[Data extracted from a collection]
[Start of section]
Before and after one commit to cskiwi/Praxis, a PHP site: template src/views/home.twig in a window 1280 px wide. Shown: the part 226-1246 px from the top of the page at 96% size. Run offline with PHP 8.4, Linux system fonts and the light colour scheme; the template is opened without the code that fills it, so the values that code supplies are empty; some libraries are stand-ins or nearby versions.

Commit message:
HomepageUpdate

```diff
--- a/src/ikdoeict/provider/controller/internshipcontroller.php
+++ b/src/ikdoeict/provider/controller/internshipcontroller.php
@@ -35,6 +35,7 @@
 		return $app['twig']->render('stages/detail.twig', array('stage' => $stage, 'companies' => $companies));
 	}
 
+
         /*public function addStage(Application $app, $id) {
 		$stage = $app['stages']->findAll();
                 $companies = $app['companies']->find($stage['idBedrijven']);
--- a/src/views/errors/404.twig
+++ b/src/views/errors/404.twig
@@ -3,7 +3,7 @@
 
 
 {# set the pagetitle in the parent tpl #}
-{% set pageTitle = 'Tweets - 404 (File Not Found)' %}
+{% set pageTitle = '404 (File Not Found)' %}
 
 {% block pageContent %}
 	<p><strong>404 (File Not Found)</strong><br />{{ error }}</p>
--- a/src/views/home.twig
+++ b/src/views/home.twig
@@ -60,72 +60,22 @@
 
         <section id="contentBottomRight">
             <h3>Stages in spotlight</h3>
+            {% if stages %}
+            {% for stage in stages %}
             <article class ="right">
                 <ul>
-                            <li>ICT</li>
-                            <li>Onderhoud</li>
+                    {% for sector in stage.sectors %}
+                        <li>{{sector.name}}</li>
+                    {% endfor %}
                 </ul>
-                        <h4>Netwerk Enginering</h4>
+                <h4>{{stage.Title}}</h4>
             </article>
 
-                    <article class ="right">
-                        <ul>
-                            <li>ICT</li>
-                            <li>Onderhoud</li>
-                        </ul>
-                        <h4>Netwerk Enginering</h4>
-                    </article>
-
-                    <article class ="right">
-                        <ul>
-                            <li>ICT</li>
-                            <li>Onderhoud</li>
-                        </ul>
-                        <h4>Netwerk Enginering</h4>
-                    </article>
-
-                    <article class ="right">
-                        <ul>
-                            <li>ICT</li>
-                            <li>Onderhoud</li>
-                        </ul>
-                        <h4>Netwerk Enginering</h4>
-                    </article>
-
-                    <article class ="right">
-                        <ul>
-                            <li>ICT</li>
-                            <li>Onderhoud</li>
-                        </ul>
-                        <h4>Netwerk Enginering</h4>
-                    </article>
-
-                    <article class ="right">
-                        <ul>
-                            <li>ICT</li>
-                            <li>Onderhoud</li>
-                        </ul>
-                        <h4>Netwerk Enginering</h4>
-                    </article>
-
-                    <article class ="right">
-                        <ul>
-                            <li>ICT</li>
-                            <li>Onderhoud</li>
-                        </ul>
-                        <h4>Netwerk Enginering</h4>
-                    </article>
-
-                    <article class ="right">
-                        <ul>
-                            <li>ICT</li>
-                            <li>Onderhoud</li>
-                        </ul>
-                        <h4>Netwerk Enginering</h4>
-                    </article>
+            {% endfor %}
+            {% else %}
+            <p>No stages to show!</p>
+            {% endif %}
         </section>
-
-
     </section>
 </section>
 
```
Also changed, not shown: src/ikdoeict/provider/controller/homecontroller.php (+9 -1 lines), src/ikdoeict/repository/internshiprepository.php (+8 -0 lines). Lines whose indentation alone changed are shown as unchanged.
[End of section]
### Action item
Copy all the entries exactly.

### Answer to this exercise
Before and after one commit to cskiwi/Praxis, a PHP site: template src/views/home.twig in a window 1280 px wide. Shown: the part 226-1246 px from the top of the page at 96% size. Run offline with PHP 8.4, Linux system fonts and the light colour scheme; the template is opened without the code that fills it, so the values that code supplies are empty; some libraries are stand-ins or nearby versions.

Commit message:
HomepageUpdate

```diff
--- a/src/ikdoeict/provider/controller/internshipcontroller.php
+++ b/src/ikdoeict/provider/controller/internshipcontroller.php
@@ -35,6 +35,7 @@
 		return $app['twig']->render('stages/detail.twig', array('stage' => $stage, 'companies' => $companies));
 	}
 
+
         /*public function addStage(Application $app, $id) {
 		$stage = $app['stages']->findAll();
                 $companies = $app['companies']->find($stage['idBedrijven']);
--- a/src/views/errors/404.twig
+++ b/src/views/errors/404.twig
@@ -3,7 +3,7 @@
 
 
 {# set the pagetitle in the parent tpl #}
-{% set pageTitle = 'Tweets - 404 (File Not Found)' %}
+{% set pageTitle = '404 (File Not Found)' %}
 
 {% block pageContent %}
 	<p><strong>404 (File Not Found)</strong><br />{{ error }}</p>
--- a/src/views/home.twig
+++ b/src/views/home.twig
@@ -60,72 +60,22 @@
 
         <section id="contentBottomRight">
             <h3>Stages in spotlight</h3>
+            {% if stages %}
+            {% for stage in stages %}
             <article class ="right">
                 <ul>
-                            <li>ICT</li>
-                            <li>Onderhoud</li>
+                    {% for sector in stage.sectors %}
+                        <li>{{sector.name}}</li>
+                    {% endfor %}
                 </ul>
-                        <h4>Netwerk Enginering</h4>
+                <h4>{{stage.Title}}</h4>
             </article>
 
-                    <article class ="right">
-                        <ul>
-                            <li>ICT</li>
-                            <li>Onderhoud</li>
-                        </ul>
-                        <h4>Netwerk Enginering</h4>
-                    </article>
-
-                    <article class ="right">
-                        <ul>
-                            <li>ICT</li>
-                            <li>Onderhoud</li>
-                        </ul>
-                        <h4>Netwerk Enginering</h4>
-                    </article>
-
-                    <article class ="right">
-                        <ul>
-                            <li>ICT</li>
-                            <li>Onderhoud</li>
-                        </ul>
-                        <h4>Netwerk Enginering</h4>
-                    </article>
-
-                    <article class ="right">
-                        <ul>
-                            <li>ICT</li>
-                            <li>Onderhoud</li>
-                        </ul>
-                        <h4>Netwerk Enginering</h4>
-                    </article>
-
-                    <article class ="right">
-                        <ul>
-                            <li>ICT</li>
-                            <li>Onderhoud</li>
-                        </ul>
-                        <h4>Netwerk Enginering</h4>
-                    </article>
-
-                    <article class ="right">
-                        <ul>
-                            <li>ICT</li>
-                            <li>Onderhoud</li>
-                        </ul>
-                        <h4>Netwerk Enginering</h4>
-                    </article>
-
-                    <article class ="right">
-                        <ul>
-                            <li>ICT</li>
-                            <li>Onderhoud</li>
-                        </ul>
-                        <h4>Netwerk Enginering</h4>
-                    </article>
+            {% endfor %}
+            {% else %}
+            <p>No stages to show!</p>
+            {% endif %}
         </section>
-
-
     </section>
 </section>
 
```
Also changed, not shown: src/ikdoeict/provider/controller/homecontroller.php (+9 -1 lines), src/ikdoeict/repository/internshiprepository.php (+8 -0 lines). Lines whose indentation alone changed are shown as unchanged.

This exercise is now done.